Customer satisfaction hinges on our ability to meet their needs and expectations, this cannot be done if we do not understand those needs and expectations or what they are. Secondly, a buyer is much less likely to be dissatisfied with a product/service that they feel they chose because it was the best possilbe alternative, even if it does not completely meet their needs and expectations. The most important part of consultative selling is in the presentation. A sales person cannot be persuading or manipulating the customer to buy, but must instead be giving them the information they need to make their own decision.

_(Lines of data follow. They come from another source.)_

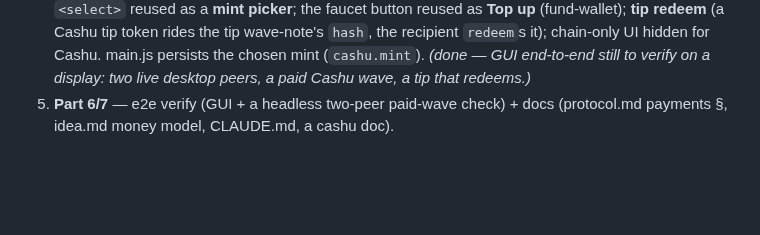
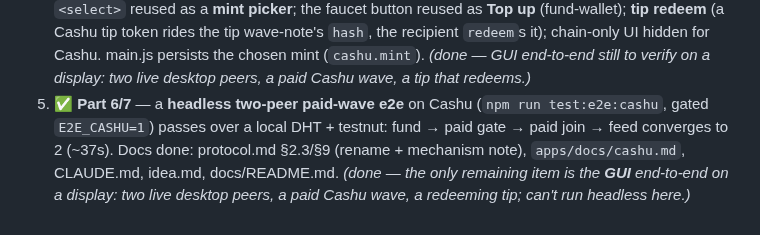
Before and after one commit to mnaamani/hyper-wave, a Markdown page: docs/cashu-integration-plan.md, the part around the change. Rendered like a GitHub page; blank space fills up the shorter version.

Commit message:
docs(cashu): mark Part 6/7 (e2e + docs) done in the plan
Co-Authored-By: Claude Opus 4.8 (1M context) <noreply@anthropic.com>

```diff
--- a/docs/cashu-integration-plan.md
+++ b/docs/cashu-integration-plan.md
@@ -340,5 +340,10 @@ with `/verify` (two peers, a paid Cashu wave, a tip that redeems).
    recipient `redeem`s it); chain-only UI hidden for Cashu. main.js persists the
    chosen mint (`cashu.mint`). _(done — GUI end-to-end still to verify on a
    display: two live desktop peers, a paid Cashu wave, a tip that redeems.)_
-5. **Part 6/7** — e2e verify (GUI + a headless two-peer paid-wave check) + docs
-   (protocol.md payments §, idea.md money model, CLAUDE.md, a cashu doc).
+5. ✅ **Part 6/7** — a **headless two-peer paid-wave e2e** on Cashu
+   (`npm run test:e2e:cashu`, gated `E2E_CASHU=1`) passes over a local DHT +
+   testnut: fund → paid gate → paid join → feed converges to 2 (~37s). Docs done:
+   protocol.md §2.3/§9 (rename + mechanism note), `apps/docs/cashu.md`, CLAUDE.md,
+   idea.md, docs/README.md. _(done — the only remaining item is the **GUI**
+   end-to-end on a display: two live desktop peers, a paid Cashu wave, a redeeming
+   tip; can't run headless here.)_
```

In one of the previous articles I made a statement to the effect that an objection is merely the customer telling us that they do not yet trust us and we have not yet developed the needed rapport. In this part of the process this is a very important concept. If we take a position of trying to defend ourselves or our product/service in answering objections we are furthering a confrontational position against the customer and eroding instead of building rapport. Conversely if we take the this opportunity to confirm our understanding of the what the client has told us their needs and expectations are, we are showing our sincere interest in meeting their needs and expectations. We are no long confronting them, but advocating them. We don't overcome objections, we understand them, don't merely empathize or sympathize, but understand.
If we do in fact understand the customer's needs and expectations, the solution will be clear. We can then explain the options we have to meet the clients needs and expectations and THEY can make a decision. They are not sold anything! They make a decision to buy. If the decision is solely the client's, they cannot be dissatisfied with our product/service, only with their own decision to buy it. If sales people are able to convey their understanding of the client's needs and expectations to the client and the client assents that they are corrrect, and the client is given the information that they deem satisfactory to make a decision with out coercion or prompting (with out being sold) then the decision is theirs alone, and they know it. There will be no resentment towards the sales person, they have been nothing but helpful, and no resentment towards the product/service, I knew going in what the options were, I just chose poorly.
In short, once we understand the customer's needs and expectations we must present to them all the options that are potential solutions. If they don't buy now, they will, either because your industry has improved a product that can now meet their needs/ expectations better, or because they have a new or differnent need/expectation that your product can fill, because they want it to. We have taken the time to build adequate rapport, in fact a relationship, we are now a trusted advisor and people want to do business with trusted advisors. People like to buy, they don't like to be sold to. People like to make decisions, they don't like to pick one and hope for the best. Understand your clients needs and expectations and help them to find the best solution. Don't try to force your solution as the best and for crying out loud----Let the Customer Buy!
When a Sales And Marketing Director spends the majority of its days on work-related activities and feel as if they are neglecting other important components of their lives, stress and unhappiness result. Thus, you must learn to draw a clear line between your personal and work time and set clear expectations with your colleagues.